• _Your assignment_
Your answer should repeat every record verbatim.

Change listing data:

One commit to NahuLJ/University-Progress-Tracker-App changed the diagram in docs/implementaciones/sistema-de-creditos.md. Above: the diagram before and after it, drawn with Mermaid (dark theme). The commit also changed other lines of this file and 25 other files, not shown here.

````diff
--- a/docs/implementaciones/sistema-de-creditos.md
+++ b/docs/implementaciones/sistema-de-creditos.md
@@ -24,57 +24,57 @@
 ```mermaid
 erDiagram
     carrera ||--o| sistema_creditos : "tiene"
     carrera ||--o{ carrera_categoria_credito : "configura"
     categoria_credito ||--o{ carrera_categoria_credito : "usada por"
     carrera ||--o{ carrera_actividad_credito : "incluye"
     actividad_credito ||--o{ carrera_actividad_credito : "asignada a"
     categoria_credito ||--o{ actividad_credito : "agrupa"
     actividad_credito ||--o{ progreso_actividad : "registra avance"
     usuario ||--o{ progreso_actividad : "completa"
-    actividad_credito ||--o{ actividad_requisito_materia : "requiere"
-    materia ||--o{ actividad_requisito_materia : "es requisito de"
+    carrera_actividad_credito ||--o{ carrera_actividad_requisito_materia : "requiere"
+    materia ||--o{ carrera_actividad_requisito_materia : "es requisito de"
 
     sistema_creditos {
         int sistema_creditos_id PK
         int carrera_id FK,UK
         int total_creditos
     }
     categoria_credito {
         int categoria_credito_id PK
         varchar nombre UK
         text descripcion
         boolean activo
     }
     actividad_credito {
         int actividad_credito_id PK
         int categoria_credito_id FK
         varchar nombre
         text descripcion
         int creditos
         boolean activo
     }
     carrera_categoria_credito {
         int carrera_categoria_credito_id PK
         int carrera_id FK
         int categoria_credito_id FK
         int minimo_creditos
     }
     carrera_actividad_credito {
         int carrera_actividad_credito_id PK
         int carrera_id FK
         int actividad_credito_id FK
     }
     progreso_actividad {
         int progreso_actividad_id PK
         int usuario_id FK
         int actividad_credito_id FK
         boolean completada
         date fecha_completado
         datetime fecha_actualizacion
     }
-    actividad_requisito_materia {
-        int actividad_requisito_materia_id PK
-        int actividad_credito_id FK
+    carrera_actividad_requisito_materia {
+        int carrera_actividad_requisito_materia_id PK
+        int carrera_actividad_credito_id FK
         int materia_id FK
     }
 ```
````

• _Task result_
One commit to NahuLJ/University-Progress-Tracker-App changed the diagram in docs/implementaciones/sistema-de-creditos.md. Above: the diagram before and after it, drawn with Mermaid (dark theme). The commit also changed other lines of this file and 25 other files, not shown here.

````diff
--- a/docs/implementaciones/sistema-de-creditos.md
+++ b/docs/implementaciones/sistema-de-creditos.md
@@ -24,57 +24,57 @@
 ```mermaid
 erDiagram
     carrera ||--o| sistema_creditos : "tiene"
     carrera ||--o{ carrera_categoria_credito : "configura"
     categoria_credito ||--o{ carrera_categoria_credito : "usada por"
     carrera ||--o{ carrera_actividad_credito : "incluye"
     actividad_credito ||--o{ carrera_actividad_credito : "asignada a"
     categoria_credito ||--o{ actividad_credito : "agrupa"
     actividad_credito ||--o{ progreso_actividad : "registra avance"
     usuario ||--o{ progreso_actividad : "completa"
-    actividad_credito ||--o{ actividad_requisito_materia : "requiere"
-    materia ||--o{ actividad_requisito_materia : "es requisito de"
+    carrera_actividad_credito ||--o{ carrera_actividad_requisito_materia : "requiere"
+    materia ||--o{ carrera_actividad_requisito_materia : "es requisito de"
 
     sistema_creditos {
         int sistema_creditos_id PK
         int carrera_id FK,UK
         int total_creditos
     }
     categoria_credito {
         int categoria_credito_id PK
         varchar nombre UK
         text descripcion
         boolean activo
     }
     actividad_credito {
         int actividad_credito_id PK
         int categoria_credito_id FK
         varchar nombre
         text descripcion
         int creditos
         boolean activo
     }
     carrera_categoria_credito {
         int carrera_categoria_credito_id PK
         int carrera_id FK
         int categoria_credito_id FK
         int minimo_creditos
     }
     carrera_actividad_credito {
         int carrera_actividad_credito_id PK
         int carrera_id FK
         int actividad_credito_id FK
     }
     progreso_actividad {
         int progreso_actividad_id PK
         int usuario_id FK
         int actividad_credito_id FK
         boolean completada
         date fecha_completado
         datetime fecha_actualizacion
     }
-    actividad_requisito_materia {
-        int actividad_requisito_materia_id PK
-        int actividad_credito_id FK
+    carrera_actividad_requisito_materia {
+        int carrera_actividad_requisito_materia_id PK
+        int carrera_actividad_credito_id FK
         int materia_id FK
     }
 ```
````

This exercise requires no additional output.